Repeat the lines below exactly as written, please, from the line with "PL->>IL: POST /v1/collections/objects/search<br/>Search" to the line with "Note over PL,IL: 3.", both lines included, and no others.

(Source data)
● ● ● ●

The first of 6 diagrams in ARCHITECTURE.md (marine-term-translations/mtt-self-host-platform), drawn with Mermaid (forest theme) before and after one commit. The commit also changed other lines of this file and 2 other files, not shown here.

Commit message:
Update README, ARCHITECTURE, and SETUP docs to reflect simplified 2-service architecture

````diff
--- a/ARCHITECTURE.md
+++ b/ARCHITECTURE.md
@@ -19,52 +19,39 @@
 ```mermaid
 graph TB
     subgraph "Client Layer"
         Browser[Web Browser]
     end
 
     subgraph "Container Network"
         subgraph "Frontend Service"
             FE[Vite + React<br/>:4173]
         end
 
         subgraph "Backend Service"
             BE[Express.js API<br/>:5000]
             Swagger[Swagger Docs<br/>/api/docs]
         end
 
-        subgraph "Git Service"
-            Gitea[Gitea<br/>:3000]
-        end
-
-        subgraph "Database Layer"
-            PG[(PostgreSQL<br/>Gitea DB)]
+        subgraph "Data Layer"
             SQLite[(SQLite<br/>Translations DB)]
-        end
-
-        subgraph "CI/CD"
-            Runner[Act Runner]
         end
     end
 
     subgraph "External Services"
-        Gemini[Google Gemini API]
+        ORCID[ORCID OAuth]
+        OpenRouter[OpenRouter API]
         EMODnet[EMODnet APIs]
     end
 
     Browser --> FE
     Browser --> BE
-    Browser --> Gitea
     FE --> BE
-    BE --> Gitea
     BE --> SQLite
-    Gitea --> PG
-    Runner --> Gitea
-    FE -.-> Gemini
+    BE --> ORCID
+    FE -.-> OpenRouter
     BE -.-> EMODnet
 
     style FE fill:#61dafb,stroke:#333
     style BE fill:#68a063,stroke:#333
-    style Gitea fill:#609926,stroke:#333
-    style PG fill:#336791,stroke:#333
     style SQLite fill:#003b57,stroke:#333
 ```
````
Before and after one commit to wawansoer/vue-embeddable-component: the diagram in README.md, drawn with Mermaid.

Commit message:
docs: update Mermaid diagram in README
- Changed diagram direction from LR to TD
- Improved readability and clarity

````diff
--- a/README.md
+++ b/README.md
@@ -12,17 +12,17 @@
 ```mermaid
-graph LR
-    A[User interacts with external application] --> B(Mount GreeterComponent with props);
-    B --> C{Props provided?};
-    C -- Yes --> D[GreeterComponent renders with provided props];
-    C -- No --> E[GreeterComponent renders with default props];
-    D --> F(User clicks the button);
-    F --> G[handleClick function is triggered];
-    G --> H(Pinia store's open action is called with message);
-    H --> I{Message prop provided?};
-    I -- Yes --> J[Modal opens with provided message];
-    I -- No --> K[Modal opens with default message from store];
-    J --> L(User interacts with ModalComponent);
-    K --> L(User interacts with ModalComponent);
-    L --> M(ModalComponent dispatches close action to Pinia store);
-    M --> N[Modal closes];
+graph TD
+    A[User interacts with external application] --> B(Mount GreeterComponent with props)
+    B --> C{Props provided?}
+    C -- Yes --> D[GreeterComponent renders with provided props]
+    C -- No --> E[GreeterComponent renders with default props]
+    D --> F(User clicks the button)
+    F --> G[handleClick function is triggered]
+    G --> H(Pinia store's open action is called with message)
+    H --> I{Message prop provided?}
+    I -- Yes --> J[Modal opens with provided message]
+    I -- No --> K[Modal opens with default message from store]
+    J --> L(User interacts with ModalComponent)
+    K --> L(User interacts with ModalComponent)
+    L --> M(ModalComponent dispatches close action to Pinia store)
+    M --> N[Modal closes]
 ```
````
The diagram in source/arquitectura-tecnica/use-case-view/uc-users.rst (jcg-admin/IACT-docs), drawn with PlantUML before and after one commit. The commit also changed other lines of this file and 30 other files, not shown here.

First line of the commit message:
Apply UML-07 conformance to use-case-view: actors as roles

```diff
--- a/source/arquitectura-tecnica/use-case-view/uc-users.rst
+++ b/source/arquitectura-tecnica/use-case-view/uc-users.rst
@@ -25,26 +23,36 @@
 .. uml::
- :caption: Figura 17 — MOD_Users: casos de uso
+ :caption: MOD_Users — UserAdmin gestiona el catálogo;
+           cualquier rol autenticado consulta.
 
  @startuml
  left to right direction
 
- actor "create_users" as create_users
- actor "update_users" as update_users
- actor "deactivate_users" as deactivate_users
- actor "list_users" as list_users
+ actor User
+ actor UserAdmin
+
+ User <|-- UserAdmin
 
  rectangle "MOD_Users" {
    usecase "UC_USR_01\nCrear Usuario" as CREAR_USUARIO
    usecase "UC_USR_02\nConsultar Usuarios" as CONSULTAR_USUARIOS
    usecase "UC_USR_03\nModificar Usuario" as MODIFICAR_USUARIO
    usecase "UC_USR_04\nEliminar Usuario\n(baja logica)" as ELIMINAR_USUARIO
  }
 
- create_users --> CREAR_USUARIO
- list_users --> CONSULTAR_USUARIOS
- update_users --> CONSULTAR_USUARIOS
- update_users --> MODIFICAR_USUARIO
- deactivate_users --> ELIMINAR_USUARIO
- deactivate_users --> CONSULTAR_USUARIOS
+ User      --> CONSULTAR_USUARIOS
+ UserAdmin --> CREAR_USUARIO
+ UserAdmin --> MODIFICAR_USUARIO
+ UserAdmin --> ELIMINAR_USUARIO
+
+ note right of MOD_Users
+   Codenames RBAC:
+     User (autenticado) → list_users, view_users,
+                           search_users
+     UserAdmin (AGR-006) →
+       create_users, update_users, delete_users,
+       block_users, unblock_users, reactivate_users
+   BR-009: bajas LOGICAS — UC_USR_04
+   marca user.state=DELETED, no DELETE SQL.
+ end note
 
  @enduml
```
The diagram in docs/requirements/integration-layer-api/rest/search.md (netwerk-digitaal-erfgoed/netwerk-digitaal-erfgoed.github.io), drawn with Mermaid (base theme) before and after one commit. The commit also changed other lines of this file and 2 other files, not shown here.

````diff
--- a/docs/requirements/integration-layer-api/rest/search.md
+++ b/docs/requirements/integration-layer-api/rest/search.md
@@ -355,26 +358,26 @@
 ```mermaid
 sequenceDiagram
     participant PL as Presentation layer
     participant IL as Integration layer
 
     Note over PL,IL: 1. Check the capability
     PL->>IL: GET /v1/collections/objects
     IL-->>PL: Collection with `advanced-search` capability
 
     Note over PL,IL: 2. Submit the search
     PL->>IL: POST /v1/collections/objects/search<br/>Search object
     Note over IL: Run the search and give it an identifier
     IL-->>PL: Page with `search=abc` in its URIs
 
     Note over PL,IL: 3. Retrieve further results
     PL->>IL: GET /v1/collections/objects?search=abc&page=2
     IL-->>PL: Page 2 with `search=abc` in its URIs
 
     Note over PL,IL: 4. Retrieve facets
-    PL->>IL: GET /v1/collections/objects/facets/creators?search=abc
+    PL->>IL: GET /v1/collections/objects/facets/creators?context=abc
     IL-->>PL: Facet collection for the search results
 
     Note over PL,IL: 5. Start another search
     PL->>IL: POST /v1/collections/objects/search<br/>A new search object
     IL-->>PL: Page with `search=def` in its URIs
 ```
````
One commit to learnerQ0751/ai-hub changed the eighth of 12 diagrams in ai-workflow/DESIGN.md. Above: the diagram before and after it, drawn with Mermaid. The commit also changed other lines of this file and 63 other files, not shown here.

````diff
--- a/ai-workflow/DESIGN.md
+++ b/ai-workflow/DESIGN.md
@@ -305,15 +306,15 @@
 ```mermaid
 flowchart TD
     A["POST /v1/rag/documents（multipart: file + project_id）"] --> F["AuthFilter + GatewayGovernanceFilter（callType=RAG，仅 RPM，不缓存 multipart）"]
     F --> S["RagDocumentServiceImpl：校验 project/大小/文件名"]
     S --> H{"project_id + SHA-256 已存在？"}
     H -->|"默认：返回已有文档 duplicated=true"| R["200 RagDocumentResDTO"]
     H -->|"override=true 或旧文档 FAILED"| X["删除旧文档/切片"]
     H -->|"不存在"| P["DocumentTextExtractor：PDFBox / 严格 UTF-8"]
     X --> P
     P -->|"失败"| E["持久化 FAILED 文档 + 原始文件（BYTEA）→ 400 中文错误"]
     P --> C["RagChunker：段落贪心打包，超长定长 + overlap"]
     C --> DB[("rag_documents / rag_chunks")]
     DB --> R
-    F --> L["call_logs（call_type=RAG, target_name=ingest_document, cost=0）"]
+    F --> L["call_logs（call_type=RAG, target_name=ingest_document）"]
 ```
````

● ● ● ●

RESPONSE AREA
     PL->>IL: POST /v1/collections/objects/search<br/>Search object
     Note over IL: Run the search and give it an identifier
     IL-->>PL: Page with `search=abc` in its URIs
 
     Note over PL,IL: 3. Retrieve further results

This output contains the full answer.